Monday, September 26, 2011

Review: Atlantic Chamber Ensemble

Sept. 26, Virginia Commonwealth University

The Atlantic Chamber Ensemble, a new chamber-music collective composed largely of Richmond Symphony and Virginia Commonwealth University musicians, made an impressive debut before a pretty large and very appreciative crowd at VCU’s Singleton Arts Center.

The full ensemble for this performance – violinists Susanna Klein and Ross Monroe Winter, violist Kimberly Sparr, cellist Jason McComb, double-bassist Fred Dole, oboist Shawn Welk, clarinetist Ralph Skiano, bassoonist Martin Gordon, French horn player Deborah Fialek and flutist Jenn Lawson – played the too rarely heard Nonet of Bohuslav Martinů as the program’s finale. The wind players were featured in another infrequently played piece, Samuel Barber’s “Summer Music.” Winter, Klein, Sparr and McComb took on the program’s greatest interpretive challenge in Dmitri Shostakovich’s String Quartet No. 8.

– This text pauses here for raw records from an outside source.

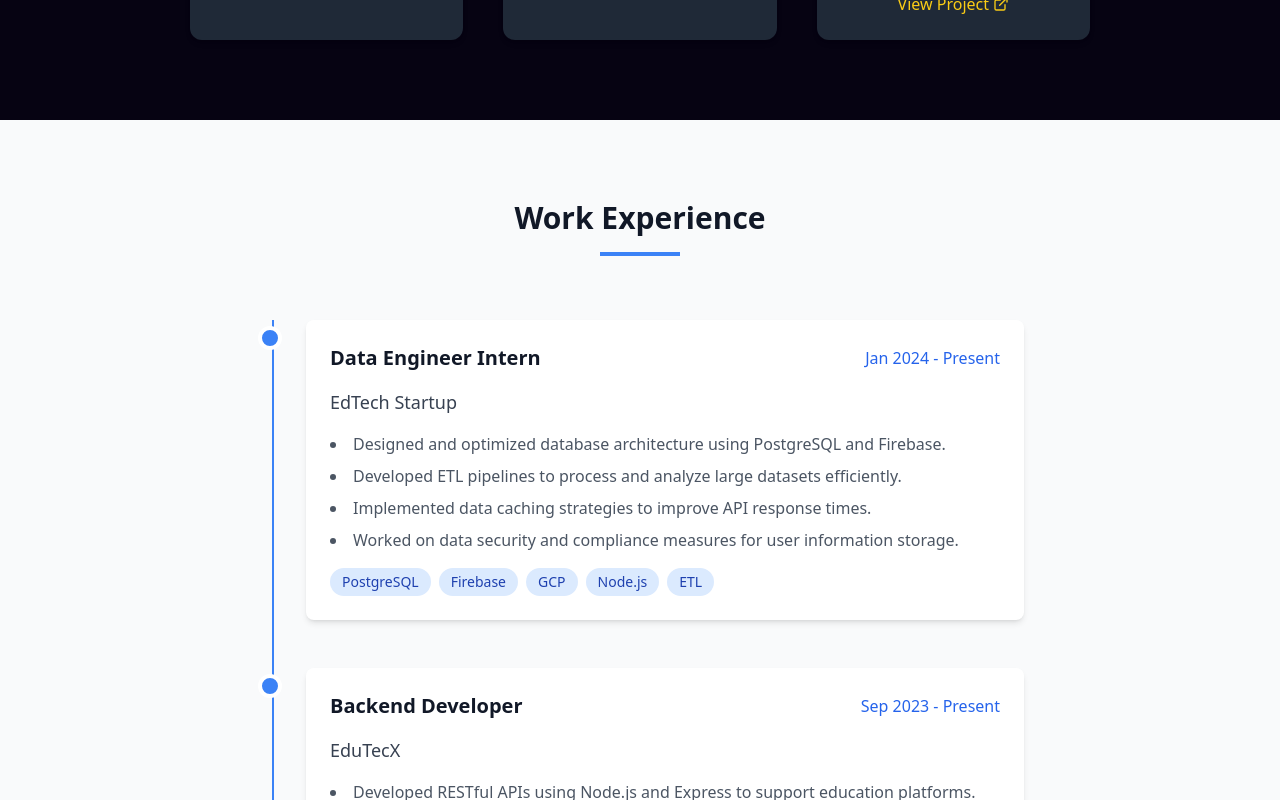
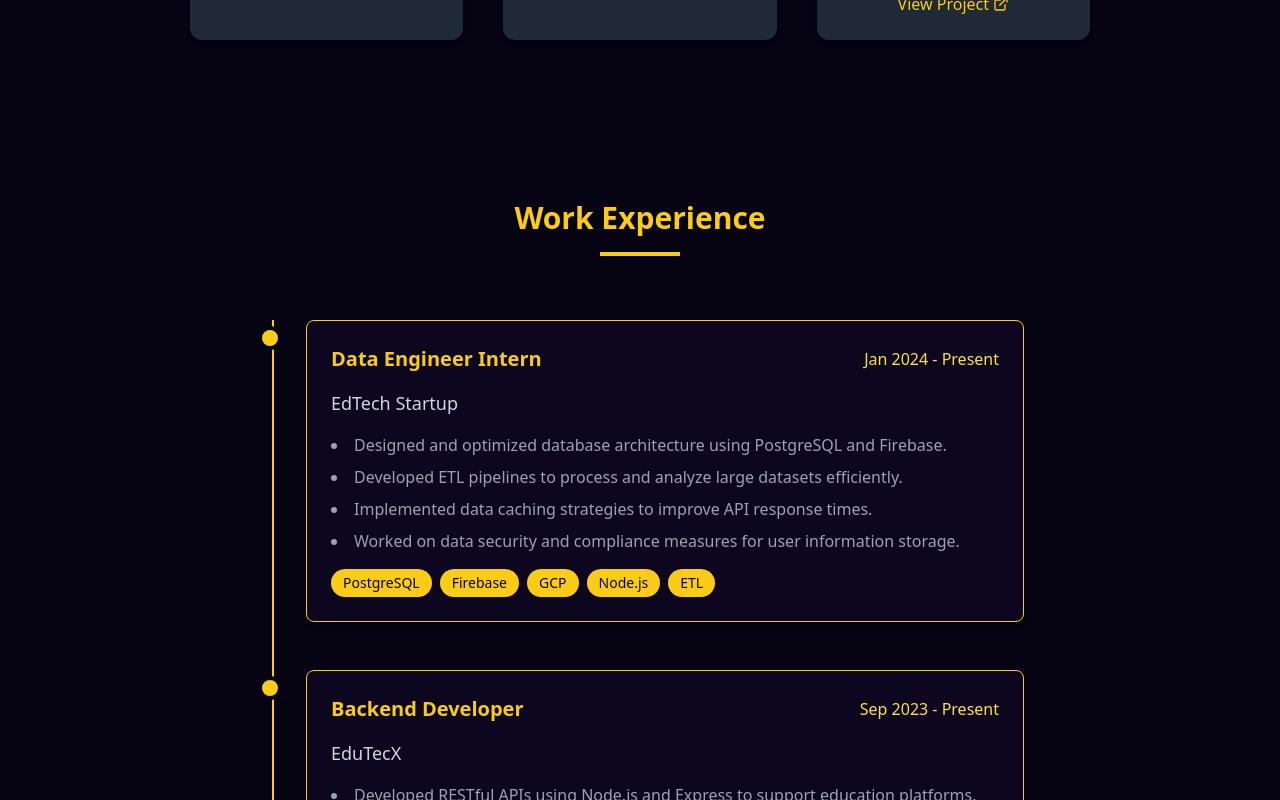
Before and after one commit to Daemon403/portfolio, a React (Create React App) app: page / in a window 1280 px wide. Shown: the part 2560-3360 px from the top of the page. Built offline with nearby package versions, Linux system fonts and the light colour scheme.

Commit message:
Expereince  Section Edit Colours

```diff
--- a/src/components/Experience.jsx
+++ b/src/components/Experience.jsx
@@ -41,25 +41,25 @@ const Experience = () => {
   ];
 
   return (
-    <section id="experience" className="py-20 bg-gray-50 dark:bg-gray-900 transition-colors duration-300">
+    <section id="experience" className="py-20 bg-[#060312] text-gray-400 transition-colors duration-300">
       <div className="container mx-auto px-4 sm:px-6 lg:px-8">
         <div className="text-center mb-16">
-          <h2 className="text-3xl font-bold text-gray-900 dark:text-white mb-4">Work Experience</h2>
-          <div className="w-20 h-1 bg-blue-500 mx-auto"></div>
+          <h2 className="text-3xl font-bold text-yellow-400 mb-4">Work Experience</h2>
+          <div className="w-20 h-1 bg-yellow-400 mx-auto"></div>
         </div>
 
         <div className="max-w-3xl mx-auto">
-          <div className="relative border-l-2 border-blue-500 pl-8 ml-4">
+          <div className="relative border-l-2 border-yellow-400 pl-8 ml-4">
             {experiences.map((exp, index) => (
               <div key={index} className="mb-12 relative">
-                <div className="absolute -left-12 mt-1.5 w-6 h-6 rounded-full bg-blue-500 border-4 border-white dark:border-gray-900"></div>
-                <div className="bg-white dark:bg-gray-800 rounded-lg shadow-md p-6 transition-colors duration-300">
+                <div className="absolute -left-12 mt-1.5 w-6 h-6 rounded-full bg-yellow-400 border-4 border-[#060312]"></div>
+                <div className="bg-[#0d061f] rounded-lg shadow-md p-6 border border-yellow-400 transition-colors duration-300">
                   <div className="flex flex-col sm:flex-row sm:justify-between sm:items-center mb-4">
-                    <h3 className="text-xl font-semibold text-gray-900 dark:text-white">{exp.title}</h3>
-                    <span className="text-blue-600 dark:text-blue-400 font-medium">{exp.period}</span>
+                    <h3 className="text-xl font-semibold text-yellow-400">{exp.title}</h3>
+                    <span className="text-yellow-300 font-medium">{exp.period}</span>
                   </div>
-                  <p className="text-lg font-medium text-gray-700 dark:text-gray-300 mb-4">{exp.company}</p>
-                  <ul className="list-disc list-inside space-y-2 text-gray-600 dark:text-gray-400 mb-4">
+                  <p className="text-lg font-medium text-gray-300 mb-4">{exp.company}</p>
+                  <ul className="list-disc list-inside space-y-2 text-gray-400 mb-4">
                     {exp.description.map((item, i) => (
                       <li key={i}>{item}</li>
                     ))}
@@ -68,7 +68,7 @@ const Experience = () => {
                     {exp.technologies.map((tech, i) => (
                       <span
                         key={i}
-                        className="px-3 py-1 text-sm font-medium bg-blue-100 text-blue-800 dark:bg-blue-900 dark:text-blue-200 rounded-full"
+                        className="px-3 py-1 text-sm font-medium bg-yellow-400 text-[#060312] rounded-full"
                       >
                         {tech}
                       </span>
```
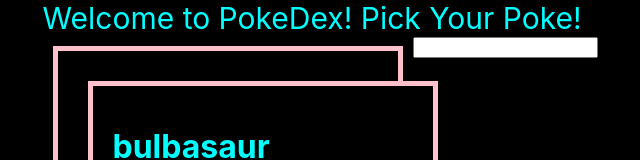
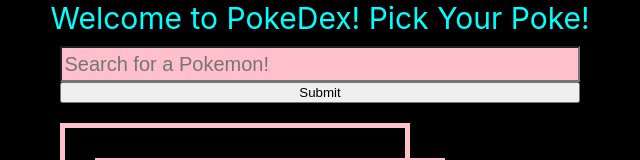
Before and after one commit to KatieMBerry/lab-03-fetch-data-and-forms, a React (Create React App) app: page / in a window 1280 px wide. Shown: the top 160 px of the page, without its empty margins (320-960 px from the left). Built offline with nearby package versions, Linux system fonts and the light colour scheme.

Commit message:
refactored to SearchBar component

```diff
--- a/src/App.js
+++ b/src/App.js
@@ -3,35 +3,37 @@
 import Header from './Header.js';
 import PokeList from './PokeList.js';
 import pokeData from './data.js';
-// import SearchBar from './SearchBar.js';
+import SearchBar from './SearchBar.js';
 
 
-// 1) move filter state to App.js
+// 1) move input state to App.js
 // 2) give SearchBar the handleChange to change App.js state
 // 3) give pokeList the filter (since it's the component that needs it)
 export default class App extends React.Component {
   state = {
-    input: ''
-    // filter: ''
+    input: '',
+    filter: ''
   }
+
   handleChange = e => {//tracks the state of the input
     this.setState({ input: e.target.value });
   }
 
   handleClick = e => {
-    this.setState({ input: e.target.value })
+    this.setState({ filter: e.target.value })
   }
 
   render() {
     return (
       <div>
         <Header />
-        {/* <SearchBar handleClick={this.handleClick} /> */}
+        <SearchBar handleChange={this.handleChange}
+          input={this.state.input}
+          handleClick={this.handleClick} />
+
         <PokeList pokeData={pokeData}
           filter={this.state.filter}
-          handleChange={this.handleChange}
-          input={this.state.input} />
-        {/* {this.state.input} */}
+          handleClick={this.handleClick} />
       </div>
     )
   }
--- a/src/PokeList.js
+++ b/src/PokeList.js
@@ -5,32 +5,27 @@
 
 
     render() {
-        const filteredPoke = this.props.pokeData.filter((poke) => {
-            //if no filter, show all
+        const inputPoke = this.props.pokeData.filter((poke) => {
+            //if no input, show all
             if (!this.props.filter) return true;
-            //if filter, show filtered - tracking state of what chose in filter
+            //if input, show it - tracking state of what chose in filter
             if (poke.input === this.props.filter) return true;
             //else don't include in the array
             return false
         });
 
+
         return (
-            <>
             <div className="poke-article">
                 {
                     //use filtered array to map over
-                        filteredPoke.map(poke =>
+                    inputPoke.map(poke =>
                         <PokeItem
                             title={poke.pokemon}
                             image={poke.url_image}
                             hiddenAbility={poke.ability_hidden} />)
                 }
             </div>
-                <input onChange={this.props.handleChange}
-                    input={this.props.input} />
-
-            </>
-
         )
     }
 }
--- a/src/SearchBar.js
+++ b/src/SearchBar.js
@@ -4,8 +4,13 @@
     render() {
         return (
             <div className="search-div">
-                {/* <input value={this.props.input} className="search-bar" placeholder="Search for a Pokemon!" />
-                <button onClick={this.props.handleClick} className="search-button">Search</button> */}
+                <input onChange={this.props.handleChange}
+                    input={this.props.input}
+                    className="search-bar"
+                    placeholder="Search for a Pokemon!" />
+
+                <button onClick={this.props.handleClick}
+                    className="search-button">Submit</button>
             </div>
         )
     }
```
Lines whose indentation alone changed are shown as unchanged.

The Shostakovich quartet, ostensibly dedicated to the victims of fascism in World War II, is in fact a wrenchingly soul-baring self-portrait of the composer, looking back on his struggle to maintain artistic integrity and sanity without falling prey to Josef Stalin and the minions of this most murderous and paranoid of Soviet dictators.

Shostakovich’s score is austere yet intensely expressive, and requires a high level of string technique with carefully timed descents into roughness. Some excellent ensembles have failed to strike those balances; many of the great quartets, wisely, have left this piece out of their repertories.

This foursome delivered a very credible and deeply moving reading, never slackening or losing emotional focus in the slow music, bringing out the profound dread of the “knocks on the door” in the second of the the three largos, and playing the allegro and allegretto movements with darkly hued animation if not the full measure of giddy desperation. A few intonational lapses could be forgiven in a performance of productive incaution.

The Barber and Martinů are much lighter and more cheerful works, each in their way fine examples of
mid-20th-century classicism, and were treated as such by these performers.

Some solo lines were over-projected in the Barber; overall, though, the composer’s assemblage of seven themes (several recurring) evoking summer atmospherics and moods received a well-balanced and finely detailed reading.

The Martinů Nonet, one of the Czech composer’s last works, conspicuously lacks the rarified, shimmering tonal devices and harmonic techniques of much of his mature music, sounding more like the French-accented neoclassical pieces he wrote in Paris in the 1920s. (In a blind listening test, the Nonet might easily be mistaken for something by Poulenc.)

The nine musicians gave the Martinů a suitably high-spirited run, with the substantial bonus of consistently refined playing.

ACE has made part of its mission a determination to talk to and otherwise interact with its audiences and involve listeners in the process of preparing and giving performances. That proved to be a work-in-progress in this debut.

A screen identifying Barber’s themes by letters A through G was unobtrusively useful, as was a printed “play-by-play” of the quintet’s movements. Spoken introductions to the concert and its selections see-sawed between the informative and gimmicky, conversational and stiff. The red stage lighting for the Shostakovich was a bit obvious, although the piece is better experienced in dimmer light. The claim that the gulags were shut down after Stalin’s death in 1953 was flat wrong: Prisoners would continue to languish and die in Soviet slave-labor camps for many more decades.

ACE is ensemble-in-residence of WCVE (88.9 FM), Richmond’s public-radio station. So, if you missed this program, you may catch some or all of it on the air.